Task instructions: Return all the entries word for word, minus the pictures.

Records shown:
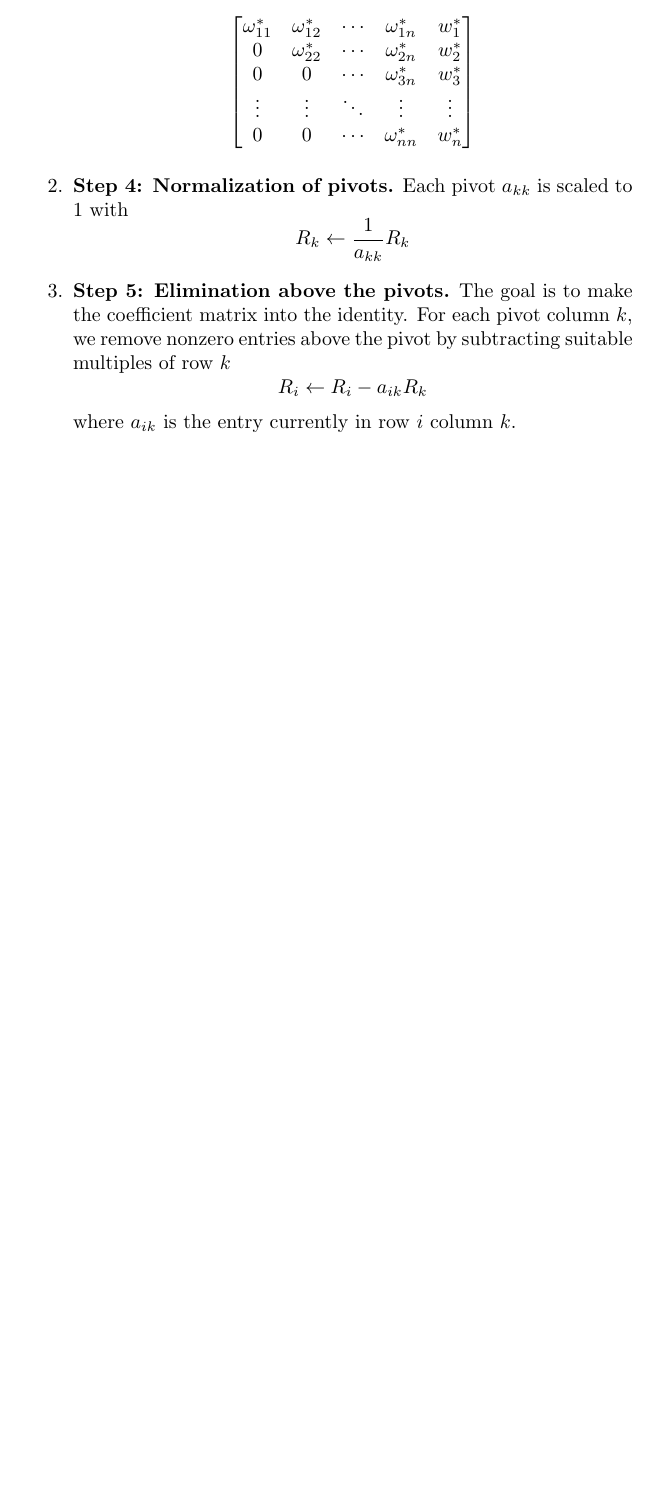
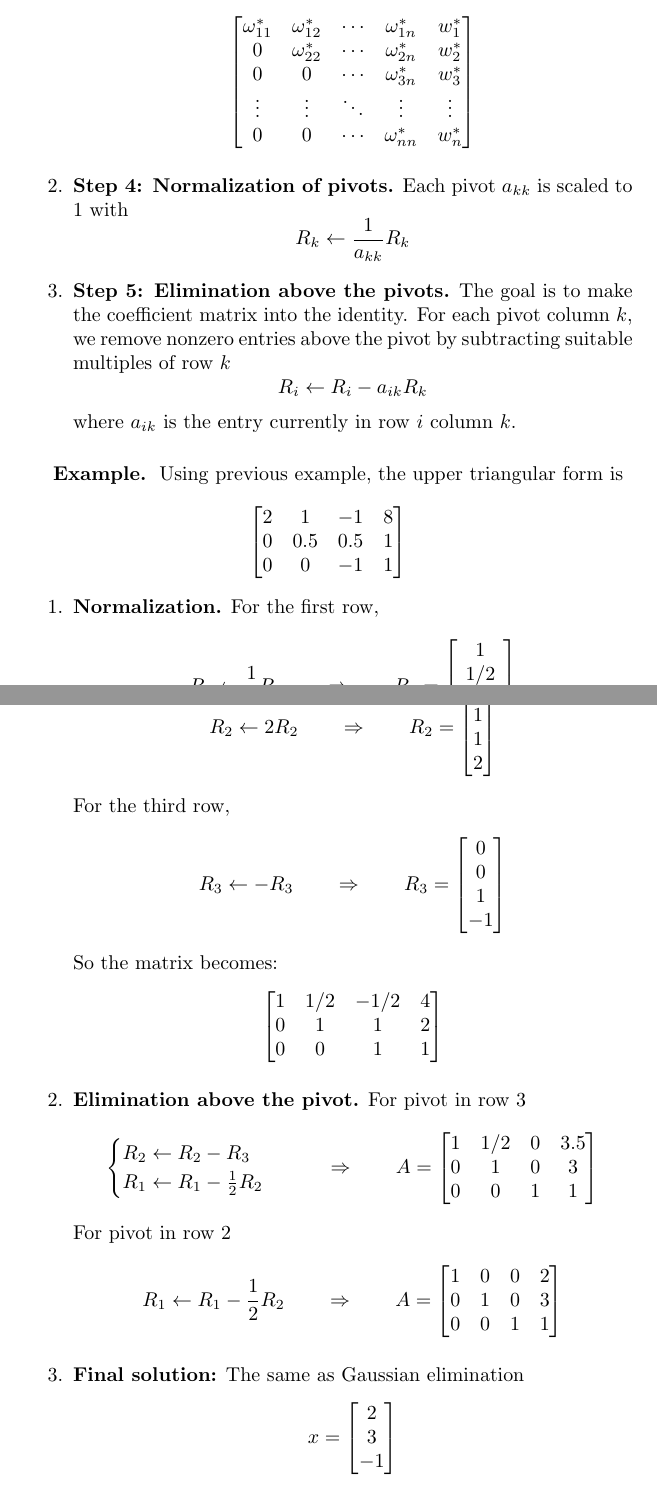
Before and after one commit to JohanesFaustus/PhysicalMathematics, a LaTeX document (Chapter/ComputationalApproach/LinAlg/linalg.tex): part of page 4 of 4 before the commit and two parts of pages 4 and 5 of 5 after it, the two joined at a grey line, cut so that both start at the same text, the shorter picture padded with empty space. Compiled offline with pdfLaTeX.

Commit message:
added gauss-jordan elim example

```diff
--- a/Chapter/ComputationalApproach/LinAlg/linalg.tex
+++ b/Chapter/ComputationalApproach/LinAlg/linalg.tex
@@ -269,4 +268,78 @@ The algorithm is similar with Gaussian elimination, however it diverges after th
           \end{equation*}
           where $a_{ik}$ is the entry currently in row $i$ column $k$.
 \end{enumerate}
+
+\subsubsection{Example.} Using previous example, the upper triangular form is
+\begin{equation*}
+    \begin{bmatrix}
+        2 & 1   & -1  & 8 \\
+        0 & 0.5 & 0.5 & 1 \\
+        0 & 0   & -1  & 1
+    \end{bmatrix}
+\end{equation*}
+\begin{enumerate}
+    \item \textbf{Normalization.}
+          For the first row,
+          \begin{equation*}
+              R_1 \leftarrow \frac{1 }{2 }R_1\qquad\Rightarrow\qquad R_1=
+              \begin{bmatrix}
+                  1 \\1/2\\-1/2\\4
+              \end{bmatrix}
+          \end{equation*}
+          For the second row,
+          \begin{equation*}
+              R_2 \leftarrow 2R_2 \qquad\Rightarrow\qquad R_2=
+              \begin{bmatrix}
+                  0 \\1\\1\\2
+              \end{bmatrix}
+          \end{equation*}
+          For the third row,
+          \begin{equation*}
+              R_3 \leftarrow -R_3 \qquad\Rightarrow\qquad R_3=
+              \begin{bmatrix}
+                  0 \\0\\1\\-1
+              \end{bmatrix}
+          \end{equation*}
+          So the matrix becomes:
+          \begin{equation*}
+              \begin{bmatrix}
+                  1 & 1/2 & -1/2 & 4 \\
+                  0 & 1   & 1    & 2 \\
+                  0 & 0   & 1    & 1
+              \end{bmatrix}
+          \end{equation*}
+    \item \textbf{Elimination above the pivot.}
+          For pivot in row 3
+          \begin{equation*}
+              \begin{cases}
+                  R_2\leftarrow R_2-R_3 \\
+                  R_1\leftarrow R_1-\frac{1 }{2}R_2
+              \end{cases}
+              \qquad \Rightarrow \qquad
+              A=
+              \begin{bmatrix}
+                  1 & 1/2 & 0 & 3.5 \\
+                  0 & 1   & 0 & 3   \\
+                  0 & 0   & 1 & 1
+              \end{bmatrix}
+          \end{equation*}
+          For pivot in row 2
+          \begin{equation*}
+              R_1 \leftarrow R_1-\frac{1 }{2 }R_2
+              \qquad \Rightarrow \qquad
+              A=
+              \begin{bmatrix}
+                  1 & 0 & 0 & 2 \\
+                  0 & 1 & 0 & 3 \\
+                  0 & 0 & 1 & 1
+              \end{bmatrix}
+          \end{equation*}
+    \item \textbf{Final solution:} The same as Gaussian elimination
+          \begin{equation*}
+              x =
+              \begin{bmatrix}
+                  2 \\ 3 \\ -1
+              \end{bmatrix}
+          \end{equation*}
+\end{enumerate}
 \end{document}
```
Also changed, not shown: Chapter/ComputationalApproach/LinAlg/linalg.tex (1 more changed lines). Lines whose indentation alone changed are shown as unchanged.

Reply:
Before and after one commit to JohanesFaustus/PhysicalMathematics, a LaTeX document (Chapter/ComputationalApproach/LinAlg/linalg.tex): part of page 4 of 4 before the commit and two parts of pages 4 and 5 of 5 after it, the two joined at a grey line, cut so that both start at the same text, the shorter picture padded with empty space. Compiled offline with pdfLaTeX.

Commit message:
added gauss-jordan elim example

```diff
--- a/Chapter/ComputationalApproach/LinAlg/linalg.tex
+++ b/Chapter/ComputationalApproach/LinAlg/linalg.tex
@@ -269,4 +268,78 @@ The algorithm is similar with Gaussian elimination, however it diverges after th
           \end{equation*}
           where $a_{ik}$ is the entry currently in row $i$ column $k$.
 \end{enumerate}
+
+\subsubsection{Example.} Using previous example, the upper triangular form is
+\begin{equation*}
+    \begin{bmatrix}
+        2 & 1   & -1  & 8 \\
+        0 & 0.5 & 0.5 & 1 \\
+        0 & 0   & -1  & 1
+    \end{bmatrix}
+\end{equation*}
+\begin{enumerate}
+    \item \textbf{Normalization.}
+          For the first row,
+          \begin{equation*}
+              R_1 \leftarrow \frac{1 }{2 }R_1\qquad\Rightarrow\qquad R_1=
+              \begin{bmatrix}
+                  1 \\1/2\\-1/2\\4
+              \end{bmatrix}
+          \end{equation*}
+          For the second row,
+          \begin{equation*}
+              R_2 \leftarrow 2R_2 \qquad\Rightarrow\qquad R_2=
+              \begin{bmatrix}
+                  0 \\1\\1\\2
+              \end{bmatrix}
+          \end{equation*}
+          For the third row,
+          \begin{equation*}
+              R_3 \leftarrow -R_3 \qquad\Rightarrow\qquad R_3=
+              \begin{bmatrix}
+                  0 \\0\\1\\-1
+              \end{bmatrix}
+          \end{equation*}
+          So the matrix becomes:
+          \begin{equation*}
+              \begin{bmatrix}
+                  1 & 1/2 & -1/2 & 4 \\
+                  0 & 1   & 1    & 2 \\
+                  0 & 0   & 1    & 1
+              \end{bmatrix}
+          \end{equation*}
+    \item \textbf{Elimination above the pivot.}
+          For pivot in row 3
+          \begin{equation*}
+              \begin{cases}
+                  R_2\leftarrow R_2-R_3 \\
+                  R_1\leftarrow R_1-\frac{1 }{2}R_2
+              \end{cases}
+              \qquad \Rightarrow \qquad
+              A=
+              \begin{bmatrix}
+                  1 & 1/2 & 0 & 3.5 \\
+                  0 & 1   & 0 & 3   \\
+                  0 & 0   & 1 & 1
+              \end{bmatrix}
+          \end{equation*}
+          For pivot in row 2
+          \begin{equation*}
+              R_1 \leftarrow R_1-\frac{1 }{2 }R_2
+              \qquad \Rightarrow \qquad
+              A=
+              \begin{bmatrix}
+                  1 & 0 & 0 & 2 \\
+                  0 & 1 & 0 & 3 \\
+                  0 & 0 & 1 & 1
+              \end{bmatrix}
+          \end{equation*}
+    \item \textbf{Final solution:} The same as Gaussian elimination
+          \begin{equation*}
+              x =
+              \begin{bmatrix}
+                  2 \\ 3 \\ -1
+              \end{bmatrix}
+          \end{equation*}
+\end{enumerate}
 \end{document}
```
Also changed, not shown: Chapter/ComputationalApproach/LinAlg/linalg.tex (1 more changed lines). Lines whose indentation alone changed are shown as unchanged.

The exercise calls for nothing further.